to a famous painter would look like. It was located
on the fifth floor of an ordinary apartment building
and was crammed with books, magazines, knickknacks
he had brought back from his travels around the world,
sculptures and paintings given to him by other well-known
was dressed casually in charcoal gray and khaki. On his
face was the smile often seen in his self- portraits.
Although he had accomplished so much during his long life,
he was one of the kindest and humblest people I have met.
Many people called him Teacher Liu. To that he responded,
"I call everyone teacher. There are things that you
can do well that I cannot. So, you are my teachers."
recent illness had left him with almost no voice,
so it was necessary to listen closely to understand
what he was saying. But, his kind smile communicated
far more than his words and revealed the depth of
his love and passion for life. He was also very humorous.
When asked how he had been, he replied, " Just
like a beggar."
forced a smile and lit a cigarette. It seemed he was thinking
about something more, but he just let his thoughts drift
upward along with the cigarette smoke. There was a brief
silence and then he continued, "Just before you came,
a crew from a public TV station interviewed me, so I am
a little tired. They asked me about the events of 2-28.
I got really angry! The young people today don't study
history. Instead, they use past events for political purposes,
to create divisions among people. The Chinese people nowadays
don't really have any nationalist concepts. I don't like
to talk about politics. I don't watch the news. Because
what I see on the news makes me so upset that I cannot
to Merina Lin, one of his former students, Liu seldom
got angry. I didn't mind because it is not often that
you meet a 90-year-old who is so patriotic.
conversation then turned to his artwork, books and
travels. After telling us about his most recently
published book on art anthropology, he jokingly said,
"I'm not an artist. [I do it] just for fun! I
am a con artist and a magician." His eyes sparkled
as he laughed, radiating a mischievousness and charm.
like my paintings because they don't cost a lot to buy,"
he continued. "Especially young people. They don't
have a lot of money, so they like my art because they
can afford it. I never went to art school. My paintings
aren't worth much money, so I like to donate them. If
I just keep my paintings here, they are of no value. But,
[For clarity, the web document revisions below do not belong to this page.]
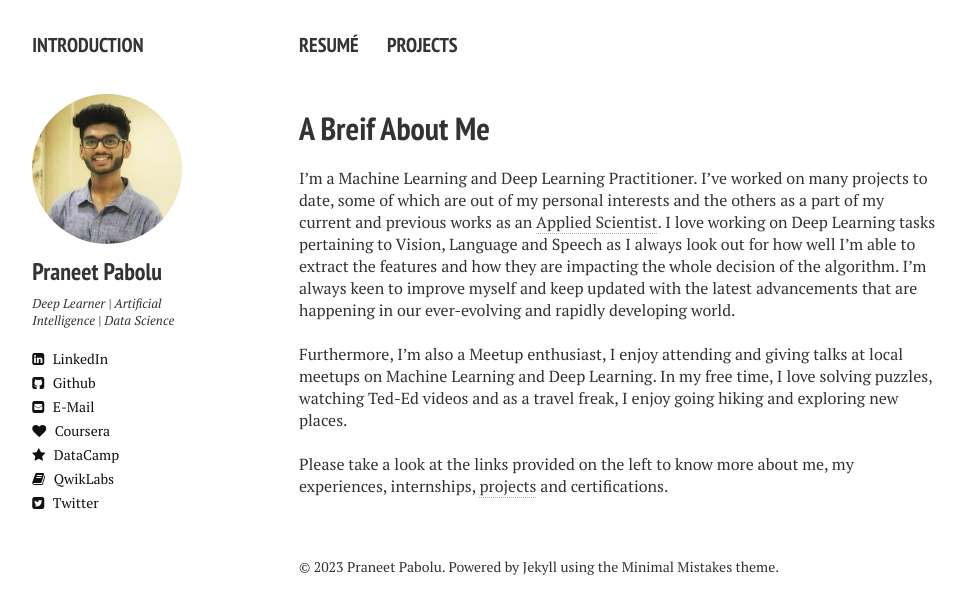
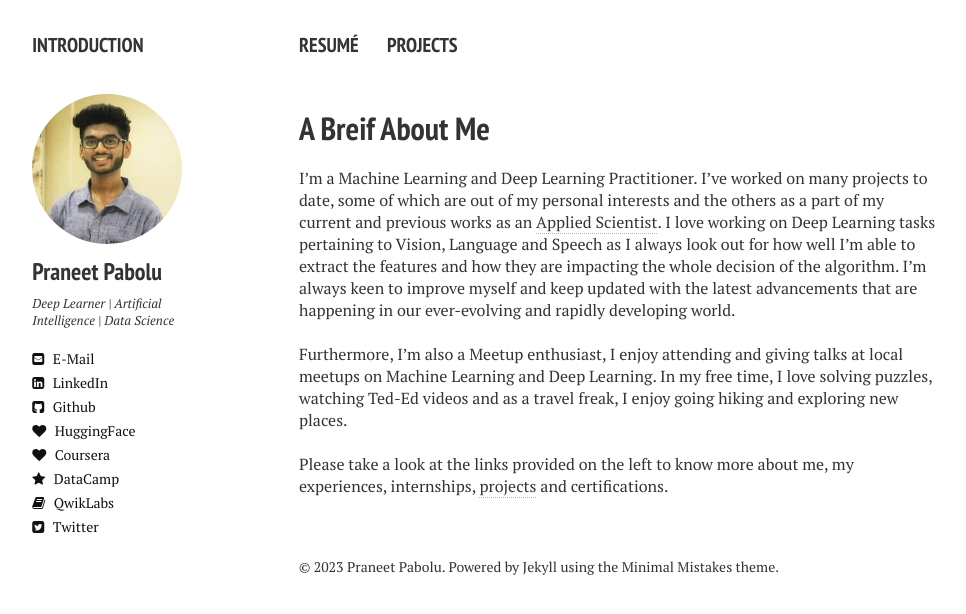
Before and after one commit to DeathReaper0965/deathreaper0965.github.io, a Jekyll site: the page built from index.md, in a window 1280 px wide. Shown: the top 614 px of the page, without its empty margins (21-987 px from the left). Built offline with Jekyll 4.4.1, drawn with Linux system fonts in a browser that asks for light colours; nearby versions of some CDN libraries; comment, search, counter and statistics services are not loaded.

Commit message:
Update _author-bio.html

```diff
--- a/_includes/_author-bio.html
+++ b/_includes/_author-bio.html
@@ -9,6 +9,7 @@
 <p>{{ site.owner.bio }}</p>
 {% if site.owner.google_scholar %}<a href="http://scholar.google.es/citations?user={{ site.owner.google_scholar }}" class="author-social" target="_blank"><i class="ai ai-google-scholar-square"></i>&nbsp; G. Scholar</a>{% endif %}
 {% if site.owner.facebook %}<a href="http://facebook.com/{{ site.owner.facebook }}" class="author-social" target="_blank"><i class="fa fa-facebook-square"></i> Facebook</a>{% endif %}
+{% if site.owner.email %}<a href="mailto:{{ site.owner.email | encode_email }}" class="author-social" target="_blank"><i class="fa fa-envelope-square"></i> E-Mail</a>{% endif %}
 {% if site.owner.linkedin %}<a href="http://linkedin.com/in/{{ site.owner.linkedin }}" class="author-social" target="_blank"><i class="fa fa-linkedin-square"></i> LinkedIn</a>{% endif %}
 {% if site.owner.instagram %}<a href="http://instagram.com/{{ site.owner.instagram }}" class="author-social" target="_blank"><i class="fa fa-instagram"></i> Instagram</a>{% endif %}
 {% if site.owner.tumblr %}<a href="http://{{ site.owner.tumblr }}.tumblr.com" class="author-social" target="_blank"><i class="fa fa-tumblr-square"></i> Tumblr</a>{% endif %}
@@ -19,7 +20,7 @@
 {% if site.owner.pinterest %}<a href="http://www.pinterest.com/{{ site.owner.pinterest }}" class="author-social" target="_blank"><i class="fa fa-pinterest"></i> Pinterest</a>{% endif %}
 {% if site.owner.foursquare %}<a href="http://foursquare.com/{{ site.owner.foursquare }}" class="author-social" target="_blank"><i class="fa fa-foursquare"></i> Foursquare</a>{% endif %}
 {% if site.owner.steam %}<a href="http://steamcommunity.com/id/{{ site.owner.steam }}" class="author-social" target="_blank"><i class="fa fa-steam-square"></i> Steam</a>{% endif %}
-{% if site.owner.email %}<a href="mailto:{{ site.owner.email | encode_email }}" class="author-social" target="_blank"><i class="fa fa-envelope-square"></i> E-Mail</a>{% endif %}
+{% if site.owner.coursera %}<a href="https://www.coursera.org/user/{{ site.owner.coursera }}" class="author-social" target="_blank"><i class="fa fa-heart"></i> HuggingFace</a>{% endif %}
 {% if site.owner.google_plus %}<a href="http://plus.google.com/{{ site.owner.google_plus }}" class="author-social" target="_blank"><i class="fa fa-google-plus-square"></i> Google+</a>{% endif %}
 {% if site.owner.coursera %}<a href="https://www.coursera.org/user/{{ site.owner.coursera }}" class="author-social" target="_blank"><i class="fa fa-heart"></i> Coursera</a>{% endif %}
 {% if site.owner.datacamp %}<a href="https://www.datacamp.com/profile/{{ site.owner.datacamp }}" class="author-social" target="_blank"><i class="fa fa-star"></i> DataCamp</a>{% endif %}
```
if I donate them to a museum or art center, then I can
feel proud that people will pay money to go to see them."
pointed to some sculptures in the corner of his studio,
some of which were his own work, and said, "If
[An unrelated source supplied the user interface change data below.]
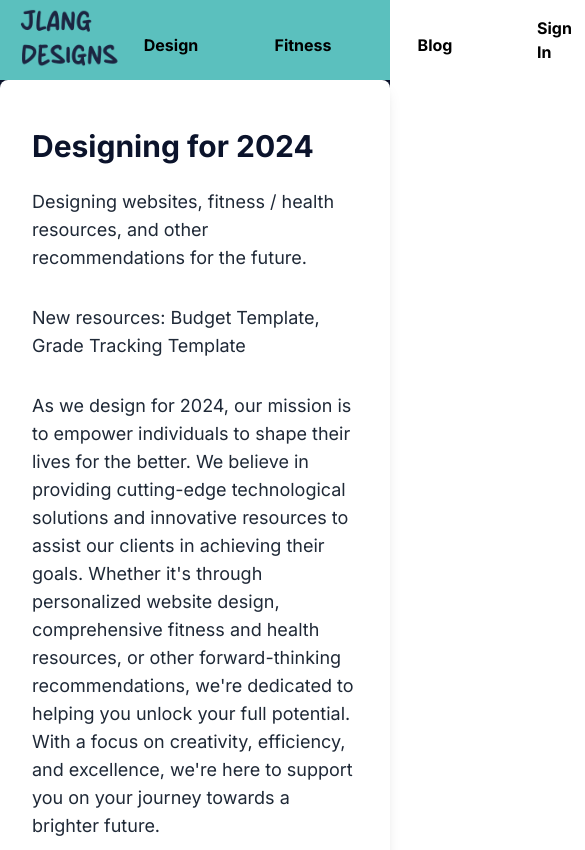
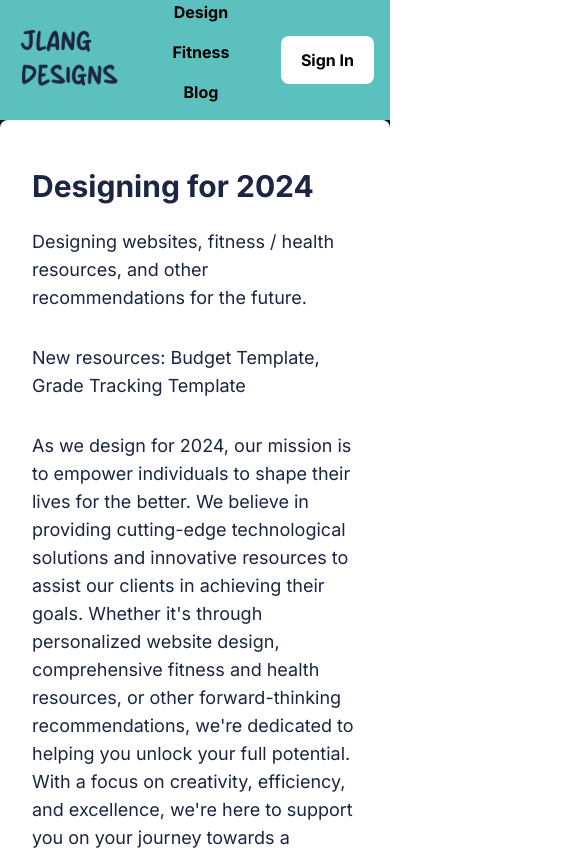
Before and after one commit to langjam350/jldesigns, a Next.js app: page / in a window 390 px wide. Shown: the top 850 px of the page, 585 px wide, since content can reach past the window. Built offline with nearby package versions, Linux system fonts and the light colour scheme.

Commit message:
more website information

```diff
--- a/next.config.js
+++ b/next.config.js
@@ -6,7 +6,6 @@ const nextConfig = {
     },
     env: {
         NEXT_PUBLIC_USER_EMAIL: process.env.NEXT_PUBLIC_USER_EMAIL,
-        // Add other environment variables as needed
     },
 }
 
--- a/src/app/globals.css
+++ b/src/app/globals.css
@@ -19,7 +19,10 @@
 }
 
 .nav-item:hover {
-    background-color: #ffffff;
+    background-color: #0B132B; /* Remove hover background color */
+    color: #ffffff;
+    border-radius: 5px;
+    padding: 5px;
 }
 
 .body-1 {
@@ -33,3 +36,62 @@
     text-decoration-line: underline;
     font-size: 24pt;
 }
+
+/* Mobile-first Responsive Design */
+/* Apply mobile-friendly styles by default */
+
+/* For smartphones (portrait and landscape) */
+@media only screen and (max-width: 600px) {
+    /* Add mobile-specific styles here */
+    /* For example: */
+    body {
+      font-size: 16px; /* Adjust font size for better readability on smaller screens */
+    }
+
+    .nav-list {
+        flex-direction: column; /* Stack nav items vertically */
+    }
+
+    .navbar {
+        height: inherit;
+    }
+
+    /* Reset styles for nav item */
+    .nav-item {
+        margin-right: 0; /* Remove right margin */
+        margin-bottom: 1rem; /* Add bottom margin for spacing between items */
+        line-height: inherit; /* Reset line height */
+        width: auto; /* Allow nav items to expand to fit content */
+    }
+
+    /* Hover styles for nav item */
+    .nav-item:hover {
+        background-color: #0B132B; /* Remove hover background color */
+        color: #ffffff;
+        border-radius: 5px;
+        padding: 5px;
+    }
+
+    /* Body text styles */
+    .body-1 {
+        font-size: 16px; /* Decrease font size for smaller screens */
+    }
+
+    /* Header text styles */
+    .body-header {
+        font-size: 20px; /* Decrease font size for smaller screens */
+    }
+
+}
+
+  /* For tablets and larger devices */
+@media only screen and (min-width: 601px) {
+/* Add tablet-specific or desktop-specific styles here */
+/* For example: */
+.container {
+    max-width: 768px; /* Adjust container width for better readability on larger screens */
+    margin: 0 auto; /* Center the container horizontally */
+}
+
+/* Adjust layout or styling as needed for larger screens */
+}
--- a/src/app/layout.tsx
+++ b/src/app/layout.tsx
@@ -34,6 +34,7 @@ export default function RootLayout({
         `,
         }}
       />
+      <title>JLang Designs for 2024</title>
       </head>
       <body className={inter.className}>
         <Navigation />
--- a/src/app/page.tsx
+++ b/src/app/page.tsx
@@ -3,8 +3,8 @@ import './globals.css'
 export default function Home() {
   return (
     <main className="bg-primary min-h-screen flex items-center justify-center">
-      <div className="max-w-4xl px-8 py-12 rounded-lg shadow-lg bg-white text-gray-800">
-        <h1 className="text-3xl font-bold mb-6 text-primary">Designing for 2024</h1>
+      <div className="max-w-4xl px-8 py-12 rounded-lg shadow-lg bg-white text-secondary">
+        <h1 className="text-3xl font-bold mb-6 text-secondary">Designing for 2024</h1>
         <p className="text-lg mb-8">Designing websites, fitness / health resources, and other recommendations for the future.</p>
         <p className="text-lg mb-8">New resources: Budget Template, Grade Tracking Template</p>
         <p className="text-lg">As we design for 2024, our mission is to empower individuals to shape their lives for the better. We believe in providing cutting-edge technological solutions and innovative resources to assist our clients in achieving their goals. Whether it&apos;s through personalized website design, comprehensive fitness and health resources, or other forward-thinking recommendations, we&apos;re dedicated to helping you unlock your full potential. With a focus on creativity, efficiency, and excellence, we&apos;re here to support you on your journey towards a brighter future.</p>
--- a/src/components/Navigation/Navbar/index.tsx
+++ b/src/components/Navigation/Navbar/index.tsx
@@ -5,7 +5,7 @@ import Button from "./Button";
 
 const Navbar = () => {
   return <>
-    <div className="w-full h-20 bg-accent sticky top-0">
+    <div className="w-full h-20 bg-accent sticky top-0 navbar">
       <div className="container mx-auto px-4 h-full">
         <div className="flex justify-between items-center h-full">
           <Logo />
--- a/src/pages/blog/addBlogPost.tsx
+++ b/src/pages/blog/addBlogPost.tsx
@@ -13,6 +13,7 @@ const AddBlogPost: React.FC = () => {
     const [date, setDate] = useState('');
     const [styles, setStyles] = useState('');
     const [author, setAuthor] = useState('');
+    const [usedAI, setUsedAI] = useState(false)
 
     // Get today's date
     const today = new Date();
@@ -34,6 +35,9 @@ const AddBlogPost: React.FC = () => {
         setId(idIncremented)
         if (process.env.NEXT_PUBLIC_USER_EMAIL) {
           setAuthor(process.env.NEXT_PUBLIC_USER_EMAIL)
+          if (usedAI) {
+            setAuthor(process.env.NEXT_PUBLIC_USER_EMAIL + "Chat GPT")
+          }
         }
       }
     )
@@ -43,10 +47,6 @@ const AddBlogPost: React.FC = () => {
         throw error;
       }
     );
-
-
-
-
 
     const handleSubmit = async (e: React.FormEvent<HTMLFormElement>) => {
       e.preventDefault();
@@ -143,12 +143,15 @@ const AddBlogPost: React.FC = () => {
             </div>
             <div>
               <label className="block mb-2">Author:</label>
+
+              <label className="block mb-2">
+                Did the article use AI to generate its contents?
+              </label>
               <input
-                type="text"
-                value={author}
-                onChange={(e) => setAuthor(e.target.value)}
-                required
-                className="w-full border border-gray-300 rounded px-3 py-2"
+                type="checkbox"
+                checked={usedAI}
+                onChange={(e) => setUsedAI(e.target.checked)}
+                className="border border-gray-300 rounded px-3 py-2"
               />
             </div>
             <button type="submit" className="bg-blue-500 text-white px-4 py-2 rounded hover:bg-blue-600">
--- a/src/services/LoginService.tsx
+++ b/src/services/LoginService.tsx
@@ -70,7 +70,7 @@ class LoginService {
                             return Promise.resolve(false);
                         }
                         if (result) {
-                            process.env.NEXT_PUBLIC_USER_EMAIL = user.email;
+                            //process.env.NEXT_PUBLIC_USER_EMAIL = user.email;
                             console.log("User " + email + " is logged in")
                             loginResult = true
                             console.log('Passwords match'); // The plaintext password matches the hashed password
```
Also changed, not shown: robots.txt (added), 1 other file (tests, documents, lock files or other folders).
a museum needs something for a research study it is
conducting, I will donate it. To me, these things
do not have any value." This surprised me. In
addition to being very humble, he held ideas about
value that differed from mainstream society. I admired
his ideals. I then smiled at him as I asked he thought
was of value.
smiled back but didn't answer right away. Finally, he
said, "You already know the answer to that, don't
you? The most valuable thing is love. Poor people need
love and rich people need love. Love can be learned and,
once you know what love is, then you know how to appreciate
everything you have." I saw that tears had welled
up in his eyes and then, my vision became blurred as tears
came to my eyes as well.
was the first and last time that I saw Max Liu. I often
think of our conversation and, afterwards, watching him
slowly walk back to his home with the help of a cane.
As this is a city guide and not an art magazine, maybe
it is not possible for me to educate readers on all of
his professional achievements. But, in this article, I
hope that I have been able to reveal his personal side,
his love of life and his energy that allowed him to keep
working and learning until the end of his life.
Liu passed away on April 13, 2002 at the age of 93.)